### AVAILABLE DATA
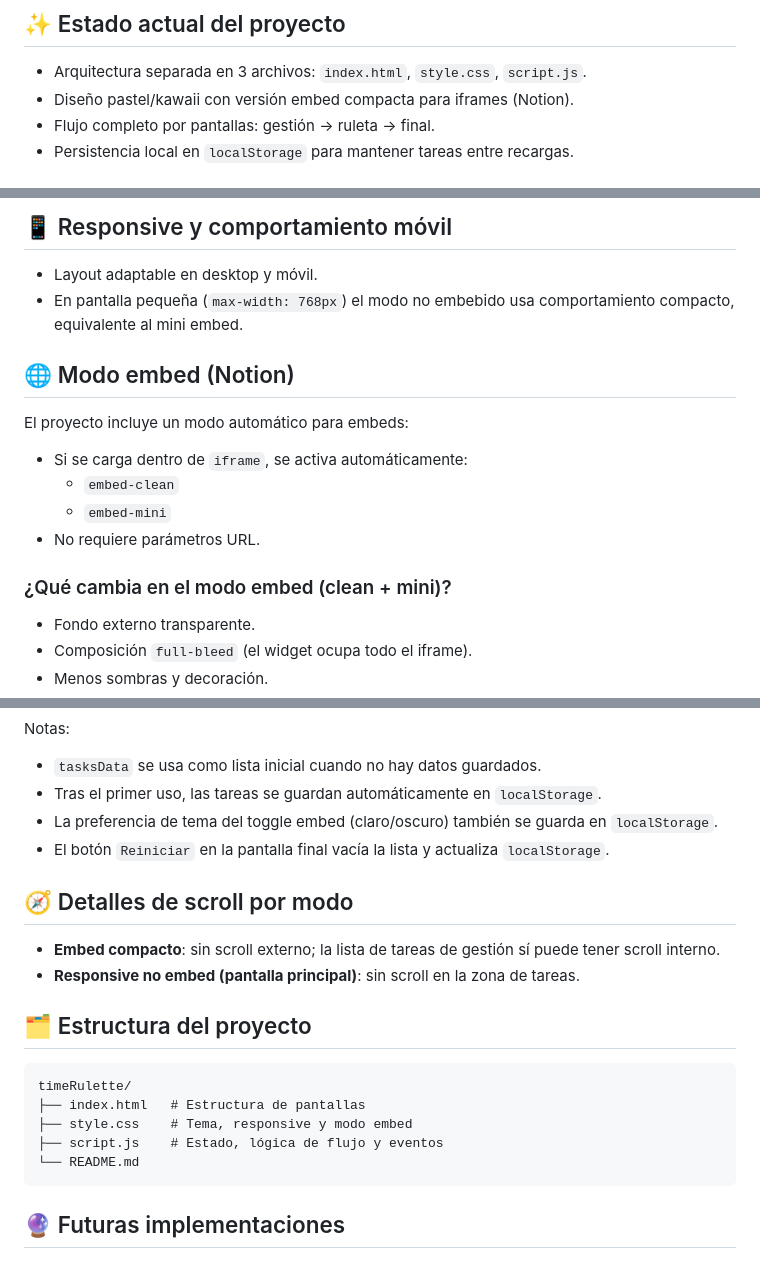
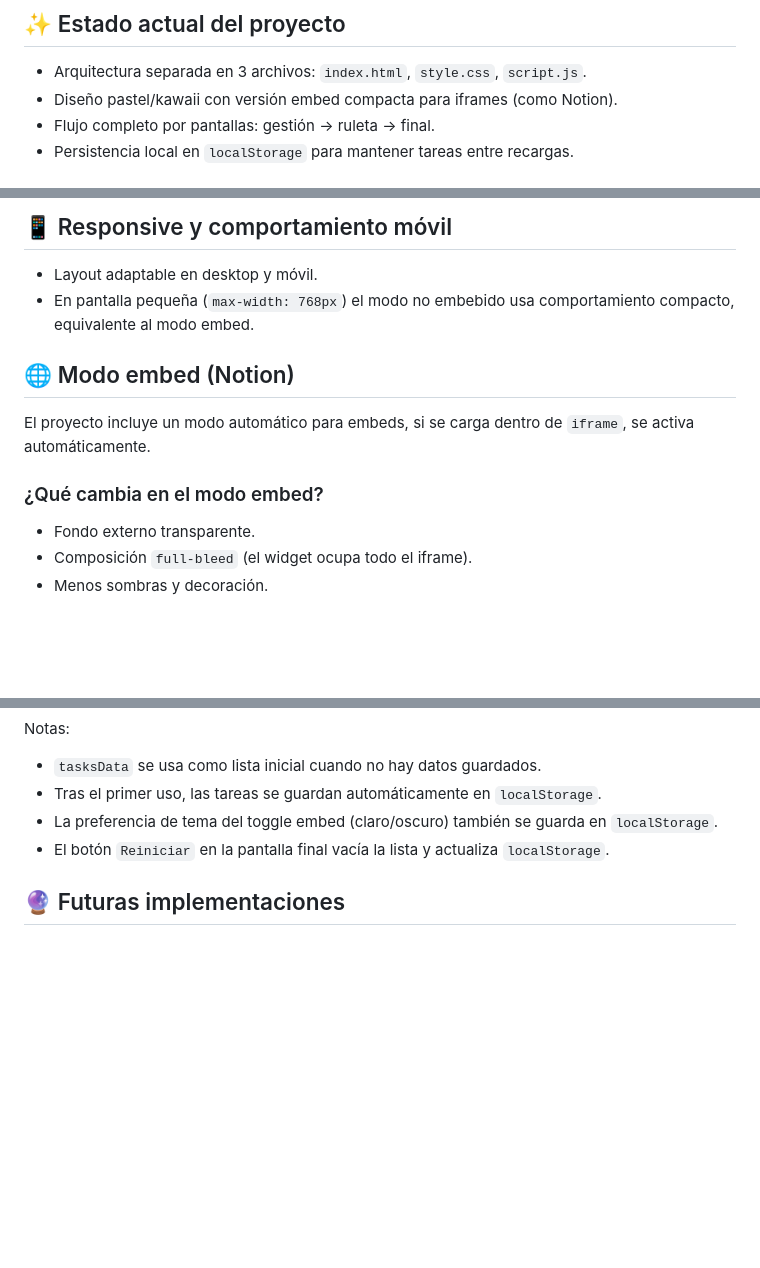
Before and after one commit to MartaGD/time-roulette-widget, a Markdown page: README.md, 3 parts joined by grey strips. Rendered like a GitHub page; blank space fills up the shorter version.

Commit message:
actualizacion final

````diff
--- a/README.md
+++ b/README.md
@@ -5,7 +5,7 @@ Widget en frontend puro (HTML/CSS/JS) para gestionar tareas y seleccionar una pe
 ## ✨ Estado actual del proyecto
 
 - Arquitectura separada en 3 archivos: `index.html`, `style.css`, `script.js`.
-- Diseño pastel/kawaii con versión embed compacta para iframes (Notion).
+- Diseño pastel/kawaii con versión embed compacta para iframes (como Notion).
 - Flujo completo por pantallas: gestión → ruleta → final.
 - Persistencia local en `localStorage` para mantener tareas entre recargas.
 
@@ -60,18 +60,13 @@ Widget en frontend puro (HTML/CSS/JS) para gestionar tareas y seleccionar una pe
 ## 📱 Responsive y comportamiento móvil
 
 - Layout adaptable en desktop y móvil.
-- En pantalla pequeña (`max-width: 768px`) el modo no embebido usa comportamiento compacto, equivalente al mini embed.
+- En pantalla pequeña (`max-width: 768px`) el modo no embebido usa comportamiento compacto, equivalente al modo embed.
 
 ## 🌐 Modo embed (Notion)
 
-El proyecto incluye un modo automático para embeds:
+El proyecto incluye un modo automático para embeds, si se carga dentro de `iframe`, se activa automáticamente.
 
-- Si se carga dentro de `iframe`, se activa automáticamente:
-  - `embed-clean`
-  - `embed-mini`
-- No requiere parámetros URL.
-
-### ¿Qué cambia en el modo embed (clean + mini)?
+### ¿Qué cambia en el modo embed?
 
 - Fondo externo transparente.
 - Composición `full-bleed` (el widget ocupa todo el iframe).
@@ -104,21 +99,6 @@ Notas:
 - La preferencia de tema del toggle embed (claro/oscuro) también se guarda en `localStorage`.
 - El botón `Reiniciar` en la pantalla final vacía la lista y actualiza `localStorage`.
 
-## 🧭 Detalles de scroll por modo
-
-- **Embed compacto**: sin scroll externo; la lista de tareas de gestión sí puede tener scroll interno.
-- **Responsive no embed (pantalla principal)**: sin scroll en la zona de tareas.
-
-## 🗂️ Estructura del proyecto
-
-```
-timeRulette/
-├── index.html   # Estructura de pantallas
-├── style.css    # Tema, responsive y modo embed
-├── script.js    # Estado, lógica de flujo y eventos
-└── README.md
-```
-
 ## 🔮 Futuras implementaciones
 
 ### Temporizador por tarea ⏱️
````
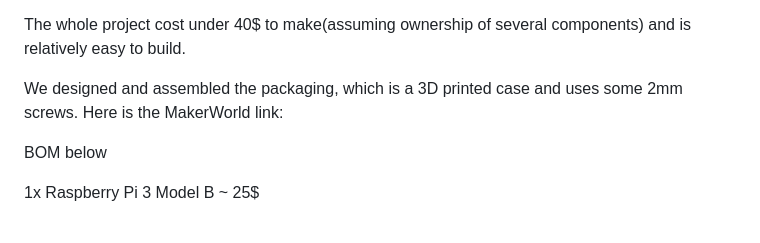
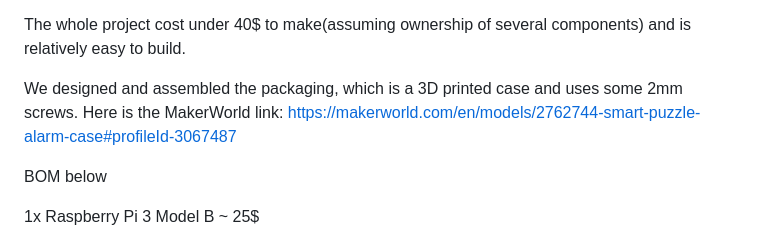
Before and after one commit to kianteymouri/Puzzle-Alarm-Clock, a Markdown page: README.md, the part around the change. Rendered like a GitHub page.

```diff
--- a/README.md
+++ b/README.md
@@ -53,7 +53,7 @@ the ringing of the alarm. The webapp would allows .mp3, .wav, and other audio fi
 
 The whole project cost under 40$ to make(assuming ownership of several components) and is relatively easy to build.
 
-We designed and assembled the packaging, which is a 3D printed case and uses some 2mm screws. Here is the MakerWorld link:
+We designed and assembled the packaging, which is a 3D printed case and uses some 2mm screws. Here is the MakerWorld link: https://makerworld.com/en/models/2762744-smart-puzzle-alarm-case#profileId-3067487
 
 
 
```
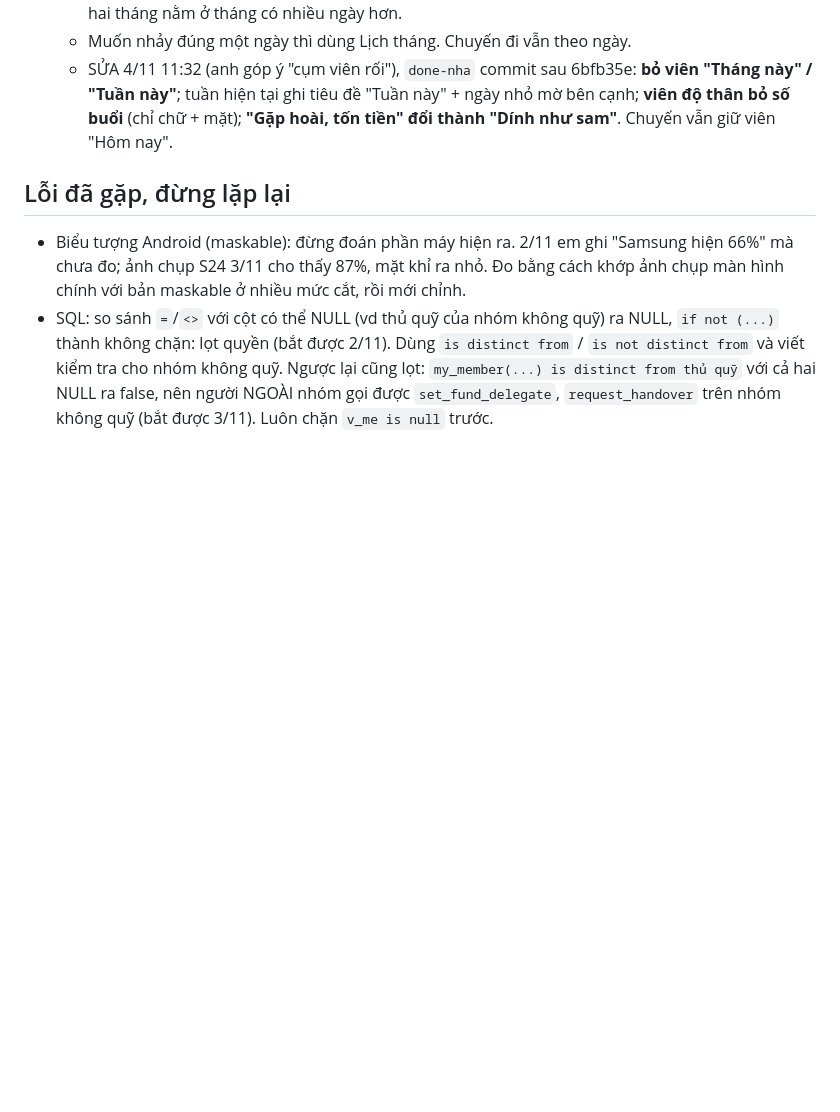
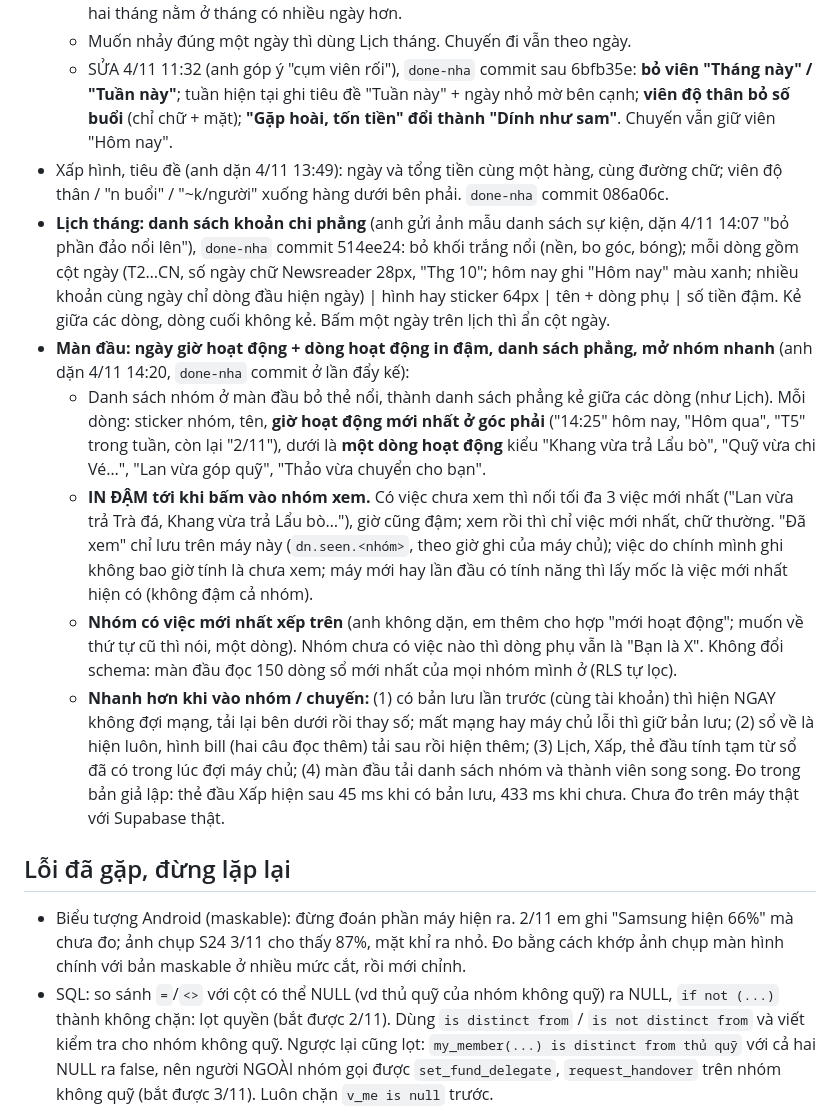
Before and after one commit to khang14052004-dev/so-no, a Markdown page: CLAUDE.md, the part around the change. Rendered like a GitHub page; blank space fills up the shorter version.

Commit message:
CLAUDE.md: Chốt 4/11 thêm tiêu đề Xấp, Lịch phẳng, màn đầu hoạt động nhóm, mở nhóm nhanh
Co-Authored-By: Claude Sonnet 5.5 <noreply@anthropic.com>
Claude-Session: https://claude.ai/code/session_01QPYacbTrtwYSEmg7maMe3m

```diff
--- a/CLAUDE.md
+++ b/CLAUDE.md
@@ -353,6 +353,13 @@ Giao diện:
   - Trên các tuần là tiêu đề tháng giữ viên độ thân ("Tháng 11 · Dính như sam"); hàng tuần ghi "12/10 – 18/10", tổng tiền, "n buổi", chip "Tuần này"; tuần không gặp là một dòng mỏng "Nghỉ". Tuần vắt hai tháng nằm ở tháng có nhiều ngày hơn.
   - Muốn nhảy đúng một ngày thì dùng Lịch tháng. Chuyến đi vẫn theo ngày.
   - SỬA 4/11 11:32 (anh góp ý "cụm viên rối"), `done-nha` commit sau 6bfb35e: **bỏ viên "Tháng này" / "Tuần này"**; tuần hiện tại ghi tiêu đề "Tuần này" + ngày nhỏ mờ bên cạnh; **viên độ thân bỏ số buổi** (chỉ chữ + mặt); **"Gặp hoài, tốn tiền" đổi thành "Dính như sam"**. Chuyến vẫn giữ viên "Hôm nay".
+- Xấp hình, tiêu đề (anh dặn 4/11 13:49): ngày và tổng tiền cùng một hàng, cùng đường chữ; viên độ thân / "n buổi" / "~k/người" xuống hàng dưới bên phải. `done-nha` commit 086a06c.
+- **Lịch tháng: danh sách khoản chi phẳng** (anh gửi ảnh mẫu danh sách sự kiện, dặn 4/11 14:07 "bỏ phần đảo nổi lên"), `done-nha` commit 514ee24: bỏ khối trắng nổi (nền, bo góc, bóng); mỗi dòng gồm cột ngày (T2…CN, số ngày chữ Newsreader 28px, "Thg 10"; hôm nay ghi "Hôm nay" màu xanh; nhiều khoản cùng ngày chỉ dòng đầu hiện ngày) | hình hay sticker 64px | tên + dòng phụ | số tiền đậm. Kẻ giữa các dòng, dòng cuối không kẻ. Bấm một ngày trên lịch thì ẩn cột ngày.
+- **Màn đầu: ngày giờ hoạt động + dòng hoạt động in đậm, danh sách phẳng, mở nhóm nhanh** (anh dặn 4/11 14:20, `done-nha` commit ở lần đẩy kế):
+  - Danh sách nhóm ở màn đầu bỏ thẻ nổi, thành danh sách phẳng kẻ giữa các dòng (như Lịch). Mỗi dòng: sticker nhóm, tên, **giờ hoạt động mới nhất ở góc phải** ("14:25" hôm nay, "Hôm qua", "T5" trong tuần, còn lại "2/11"), dưới là **một dòng hoạt động** kiểu "Khang vừa trả Lẩu bò", "Quỹ vừa chi Vé…", "Lan vừa góp quỹ", "Thảo vừa chuyển cho bạn".
+  - **IN ĐẬM tới khi bấm vào nhóm xem.** Có việc chưa xem thì nối tối đa 3 việc mới nhất ("Lan vừa trả Trà đá, Khang vừa trả Lẩu bò…"), giờ cũng đậm; xem rồi thì chỉ việc mới nhất, chữ thường. "Đã xem" chỉ lưu trên máy này (`dn.seen.<nhóm>`, theo giờ ghi của máy chủ); việc do chính mình ghi không bao giờ tính là chưa xem; máy mới hay lần đầu có tính năng thì lấy mốc là việc mới nhất hiện có (không đậm cả nhóm).
+  - **Nhóm có việc mới nhất xếp trên** (anh không dặn, em thêm cho hợp "mới hoạt động"; muốn về thứ tự cũ thì nói, một dòng). Nhóm chưa có việc nào thì dòng phụ vẫn là "Bạn là X". Không đổi schema: màn đầu đọc 150 dòng sổ mới nhất của mọi nhóm mình ở (RLS tự lọc).
+  - **Nhanh hơn khi vào nhóm / chuyến:** (1) có bản lưu lần trước (cùng tài khoản) thì hiện NGAY không đợi mạng, tải lại bên dưới rồi thay số; mất mạng hay máy chủ lỗi thì giữ bản lưu; (2) sổ về là hiện luôn, hình bill (hai câu đọc thêm) tải sau rồi hiện thêm; (3) Lịch, Xấp, thẻ đầu tính tạm từ sổ đã có trong lúc đợi máy chủ; (4) màn đầu tải danh sách nhóm và thành viên song song. Đo trong bản giả lập: thẻ đầu Xấp hiện sau 45 ms khi có bản lưu, 433 ms khi chưa. Chưa đo trên máy thật với Supabase thật.
 
 ## Lỗi đã gặp, đừng lặp lại
 - Biểu tượng Android (maskable): đừng đoán phần máy hiện ra. 2/11 em ghi "Samsung hiện 66%" mà chưa đo; ảnh chụp S24 3/11 cho thấy 87%, mặt khỉ ra nhỏ. Đo bằng cách khớp ảnh chụp màn hình chính với bản maskable ở nhiều mức cắt, rồi mới chỉnh.
```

### TASK GOAL
From the records above, copy each line in which the string "móvil" occurs.

### RESPONSE
 ## 📱 Responsive y comportamiento móvil
 - Layout adaptable en desktop y móvil.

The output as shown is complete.